It is a rare achievement to write about a case in the constitutional law canon and tell us something we did not know. This is the achievement of John Stinneford’s recent article, The Illusory Eighth Amendment. Despite its title, the most interesting part of Stinneford’s article is actually an analysis and critique of the Supreme Court’s famous decision in Miranda v. Arizona.
For those who neither study criminal procedure nor watch police procedurals, Miranda held that in the absence of a provable superior alternative:
Prior to any questioning, the person must be warned that he has a right to remain silent, that any statement he does make may be used as evidence against him, and that he has a right to the presence of an attorney, either retained or appointed.
Standard accounts treat Miranda as a “prophylactic” decision. According to this view, the Constitution directly prohibits the use of compelled confessions. But the Supreme Court concluded that the direct prohibition was too narrow, either because it was too difficult to enforce or because the error costs were asymmetric. The Court responded to the problem by intentionally creating a “prophylactic” rule that swept broader than the Constitution itself.
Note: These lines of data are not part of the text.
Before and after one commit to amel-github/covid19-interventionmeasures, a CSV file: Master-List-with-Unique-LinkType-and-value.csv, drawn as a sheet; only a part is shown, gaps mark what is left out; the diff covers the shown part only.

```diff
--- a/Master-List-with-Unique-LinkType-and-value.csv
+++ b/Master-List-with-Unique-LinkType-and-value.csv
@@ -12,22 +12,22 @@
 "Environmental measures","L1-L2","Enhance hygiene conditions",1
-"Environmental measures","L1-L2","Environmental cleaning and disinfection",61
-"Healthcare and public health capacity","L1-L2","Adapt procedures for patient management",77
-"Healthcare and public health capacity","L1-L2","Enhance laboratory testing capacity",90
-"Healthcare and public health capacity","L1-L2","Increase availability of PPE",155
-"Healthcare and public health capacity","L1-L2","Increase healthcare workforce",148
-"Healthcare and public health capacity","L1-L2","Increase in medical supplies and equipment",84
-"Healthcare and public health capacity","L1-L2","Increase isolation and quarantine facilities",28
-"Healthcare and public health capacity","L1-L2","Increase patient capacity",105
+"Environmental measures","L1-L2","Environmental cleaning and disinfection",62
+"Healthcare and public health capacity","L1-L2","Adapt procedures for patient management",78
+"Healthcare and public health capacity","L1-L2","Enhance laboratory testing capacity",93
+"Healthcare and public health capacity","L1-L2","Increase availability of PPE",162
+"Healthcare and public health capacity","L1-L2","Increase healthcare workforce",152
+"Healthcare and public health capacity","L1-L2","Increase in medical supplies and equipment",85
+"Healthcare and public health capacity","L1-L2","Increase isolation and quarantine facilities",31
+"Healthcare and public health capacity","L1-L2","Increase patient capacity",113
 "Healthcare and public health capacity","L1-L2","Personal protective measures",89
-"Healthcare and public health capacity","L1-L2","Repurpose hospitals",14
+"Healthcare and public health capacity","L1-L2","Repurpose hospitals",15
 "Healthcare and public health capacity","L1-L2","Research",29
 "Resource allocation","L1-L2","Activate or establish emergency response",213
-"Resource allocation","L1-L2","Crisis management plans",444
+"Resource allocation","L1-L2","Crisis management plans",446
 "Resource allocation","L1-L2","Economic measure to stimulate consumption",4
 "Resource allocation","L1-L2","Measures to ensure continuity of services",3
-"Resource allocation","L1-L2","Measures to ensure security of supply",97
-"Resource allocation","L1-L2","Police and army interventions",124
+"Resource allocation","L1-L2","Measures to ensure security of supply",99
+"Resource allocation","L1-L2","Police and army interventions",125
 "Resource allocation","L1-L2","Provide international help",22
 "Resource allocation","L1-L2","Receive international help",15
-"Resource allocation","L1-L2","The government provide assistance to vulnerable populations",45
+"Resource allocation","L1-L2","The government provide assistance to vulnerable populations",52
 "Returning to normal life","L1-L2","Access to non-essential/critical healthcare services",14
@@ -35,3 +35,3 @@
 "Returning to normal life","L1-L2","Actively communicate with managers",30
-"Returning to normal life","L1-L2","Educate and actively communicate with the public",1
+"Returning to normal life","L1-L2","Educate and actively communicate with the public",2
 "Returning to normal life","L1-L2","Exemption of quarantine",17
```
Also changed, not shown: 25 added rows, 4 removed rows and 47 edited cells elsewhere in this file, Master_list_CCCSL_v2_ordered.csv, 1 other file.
This ensured that the underlying right was adequately protected.
Stinneford argues that Miranda did not actually create a prophylactic rule. …
You can read the whole thing here.